• Source material:
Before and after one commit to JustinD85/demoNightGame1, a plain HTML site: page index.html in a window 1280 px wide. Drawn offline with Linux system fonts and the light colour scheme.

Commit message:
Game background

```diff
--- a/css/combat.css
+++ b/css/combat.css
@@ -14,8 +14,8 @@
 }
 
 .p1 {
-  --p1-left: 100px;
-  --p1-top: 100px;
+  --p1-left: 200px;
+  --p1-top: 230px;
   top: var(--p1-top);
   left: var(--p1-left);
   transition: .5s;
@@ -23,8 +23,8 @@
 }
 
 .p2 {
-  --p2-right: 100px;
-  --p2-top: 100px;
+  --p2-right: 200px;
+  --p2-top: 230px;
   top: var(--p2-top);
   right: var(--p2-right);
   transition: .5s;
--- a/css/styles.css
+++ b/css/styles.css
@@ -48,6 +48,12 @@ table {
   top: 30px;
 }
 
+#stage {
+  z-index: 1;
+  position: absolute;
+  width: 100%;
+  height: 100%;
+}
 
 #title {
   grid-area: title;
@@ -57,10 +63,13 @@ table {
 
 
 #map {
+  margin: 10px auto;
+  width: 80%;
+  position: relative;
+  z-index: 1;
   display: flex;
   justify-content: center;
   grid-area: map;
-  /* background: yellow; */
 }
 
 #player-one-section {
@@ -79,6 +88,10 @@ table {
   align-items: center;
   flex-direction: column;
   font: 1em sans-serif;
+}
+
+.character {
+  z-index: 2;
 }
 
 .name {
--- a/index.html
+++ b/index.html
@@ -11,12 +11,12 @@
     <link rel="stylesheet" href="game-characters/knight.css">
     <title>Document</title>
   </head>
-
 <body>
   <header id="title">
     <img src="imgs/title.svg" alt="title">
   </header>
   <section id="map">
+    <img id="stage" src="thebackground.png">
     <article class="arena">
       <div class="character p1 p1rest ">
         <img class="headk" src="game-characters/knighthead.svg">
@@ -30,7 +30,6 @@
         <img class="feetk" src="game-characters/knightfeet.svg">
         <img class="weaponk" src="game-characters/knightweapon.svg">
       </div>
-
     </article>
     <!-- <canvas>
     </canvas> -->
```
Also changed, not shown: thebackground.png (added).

* * *

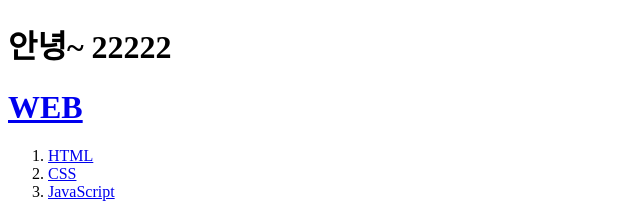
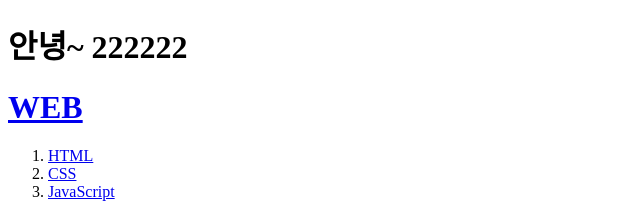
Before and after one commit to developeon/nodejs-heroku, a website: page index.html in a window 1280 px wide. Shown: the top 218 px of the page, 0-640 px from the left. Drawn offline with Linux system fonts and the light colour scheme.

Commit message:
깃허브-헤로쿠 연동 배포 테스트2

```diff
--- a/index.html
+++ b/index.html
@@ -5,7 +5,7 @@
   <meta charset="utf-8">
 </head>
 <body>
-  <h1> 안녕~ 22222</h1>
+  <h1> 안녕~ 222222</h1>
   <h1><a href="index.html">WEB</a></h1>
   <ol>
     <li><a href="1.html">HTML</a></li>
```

--

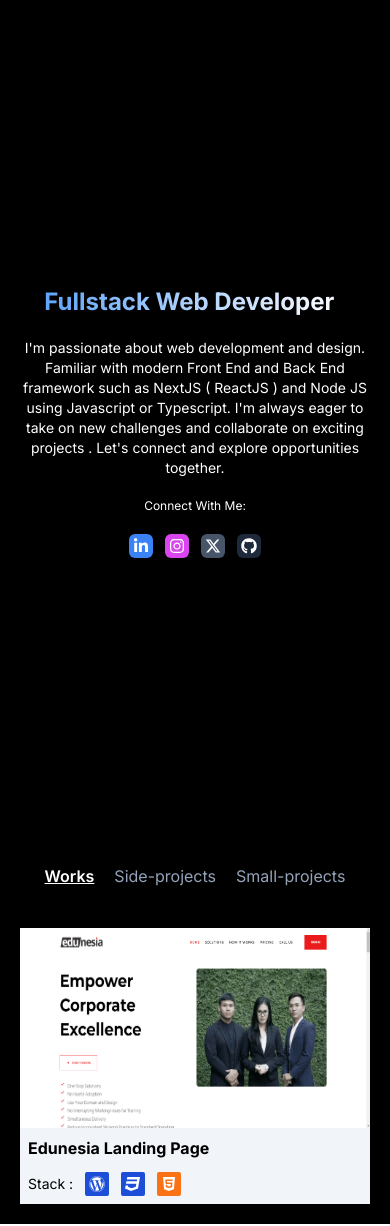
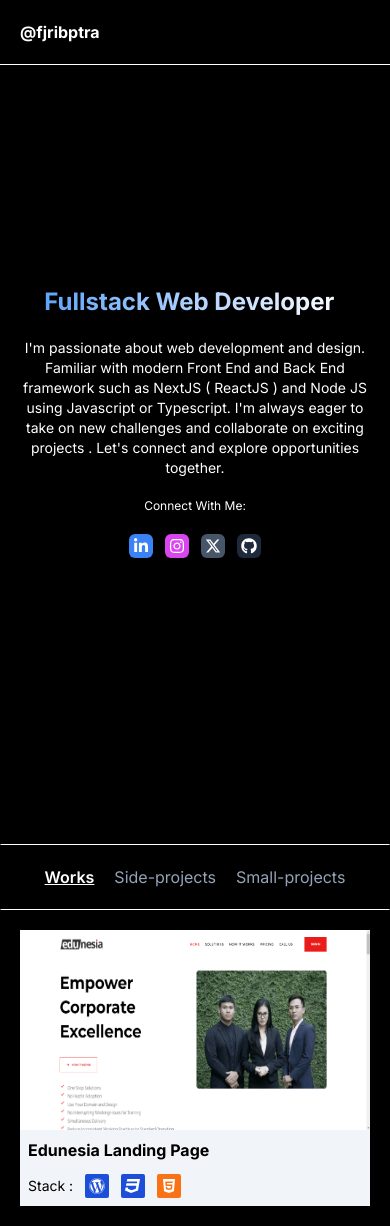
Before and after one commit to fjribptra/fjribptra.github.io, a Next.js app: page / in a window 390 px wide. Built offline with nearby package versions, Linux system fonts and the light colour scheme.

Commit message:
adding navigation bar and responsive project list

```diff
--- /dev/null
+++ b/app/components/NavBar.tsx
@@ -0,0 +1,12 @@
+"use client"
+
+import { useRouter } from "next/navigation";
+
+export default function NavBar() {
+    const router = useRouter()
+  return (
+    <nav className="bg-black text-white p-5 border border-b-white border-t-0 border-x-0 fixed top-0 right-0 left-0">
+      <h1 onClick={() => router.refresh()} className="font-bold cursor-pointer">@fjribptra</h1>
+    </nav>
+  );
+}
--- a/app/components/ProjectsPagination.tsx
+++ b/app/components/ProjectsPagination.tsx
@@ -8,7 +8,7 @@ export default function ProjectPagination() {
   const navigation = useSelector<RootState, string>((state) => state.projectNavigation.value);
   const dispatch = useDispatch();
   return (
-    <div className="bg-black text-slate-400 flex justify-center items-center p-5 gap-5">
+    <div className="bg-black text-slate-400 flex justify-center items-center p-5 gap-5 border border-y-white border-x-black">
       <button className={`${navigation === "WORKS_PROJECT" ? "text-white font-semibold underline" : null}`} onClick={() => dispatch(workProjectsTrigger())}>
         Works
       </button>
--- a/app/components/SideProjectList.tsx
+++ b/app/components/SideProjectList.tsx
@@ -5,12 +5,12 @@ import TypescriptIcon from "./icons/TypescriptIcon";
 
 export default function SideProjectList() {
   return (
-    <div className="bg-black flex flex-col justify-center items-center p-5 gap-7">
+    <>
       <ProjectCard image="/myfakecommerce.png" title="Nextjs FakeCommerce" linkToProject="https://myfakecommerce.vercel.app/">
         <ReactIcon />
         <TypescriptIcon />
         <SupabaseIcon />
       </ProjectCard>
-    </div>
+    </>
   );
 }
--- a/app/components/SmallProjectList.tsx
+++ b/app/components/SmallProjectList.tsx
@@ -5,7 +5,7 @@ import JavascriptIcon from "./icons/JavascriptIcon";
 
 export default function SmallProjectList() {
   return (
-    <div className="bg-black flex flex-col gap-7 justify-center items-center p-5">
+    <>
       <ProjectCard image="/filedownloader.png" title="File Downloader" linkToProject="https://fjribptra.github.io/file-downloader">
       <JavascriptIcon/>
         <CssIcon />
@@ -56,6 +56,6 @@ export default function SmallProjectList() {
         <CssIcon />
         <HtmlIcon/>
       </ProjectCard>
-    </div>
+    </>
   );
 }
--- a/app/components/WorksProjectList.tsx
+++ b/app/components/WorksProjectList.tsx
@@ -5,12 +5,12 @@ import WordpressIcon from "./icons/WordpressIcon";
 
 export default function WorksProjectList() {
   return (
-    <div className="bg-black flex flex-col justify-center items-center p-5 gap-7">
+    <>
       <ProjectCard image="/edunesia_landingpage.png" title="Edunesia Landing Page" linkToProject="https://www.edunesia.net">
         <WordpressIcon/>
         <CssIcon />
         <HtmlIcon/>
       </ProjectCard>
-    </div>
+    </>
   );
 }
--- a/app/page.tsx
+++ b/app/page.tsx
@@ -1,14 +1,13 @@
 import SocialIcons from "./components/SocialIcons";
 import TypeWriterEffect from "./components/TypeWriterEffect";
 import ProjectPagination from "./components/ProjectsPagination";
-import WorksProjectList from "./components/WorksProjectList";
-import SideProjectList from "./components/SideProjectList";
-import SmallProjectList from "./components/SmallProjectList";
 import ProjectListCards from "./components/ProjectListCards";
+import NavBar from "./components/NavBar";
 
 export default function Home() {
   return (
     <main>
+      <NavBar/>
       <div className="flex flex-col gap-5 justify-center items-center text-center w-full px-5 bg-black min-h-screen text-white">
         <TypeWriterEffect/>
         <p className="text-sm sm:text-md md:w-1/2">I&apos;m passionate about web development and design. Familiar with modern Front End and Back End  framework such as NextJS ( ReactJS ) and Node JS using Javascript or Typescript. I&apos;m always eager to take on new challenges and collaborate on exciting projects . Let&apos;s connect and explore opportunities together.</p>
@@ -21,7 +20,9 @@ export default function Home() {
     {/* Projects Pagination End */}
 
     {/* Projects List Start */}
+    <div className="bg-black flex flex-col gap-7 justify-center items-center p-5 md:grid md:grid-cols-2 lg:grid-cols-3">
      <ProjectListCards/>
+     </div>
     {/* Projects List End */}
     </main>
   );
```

• About this task: Sift the material for lines that include the word "title", and copy each one.

• Your response:
 #title {
   grid-area: title;
     <title>Document</title>
   <header id="title">
     <img src="imgs/title.svg" alt="title">
       <ProjectCard image="/myfakecommerce.png" title="Nextjs FakeCommerce" linkToProject="https://myfakecommerce.vercel.app/">
       <ProjectCard image="/filedownloader.png" title="File Downloader" linkToProject="https://fjribptra.github.io/file-downloader">
       <ProjectCard image="/edunesia_landingpage.png" title="Edunesia Landing Page" linkToProject="https://www.edunesia.net">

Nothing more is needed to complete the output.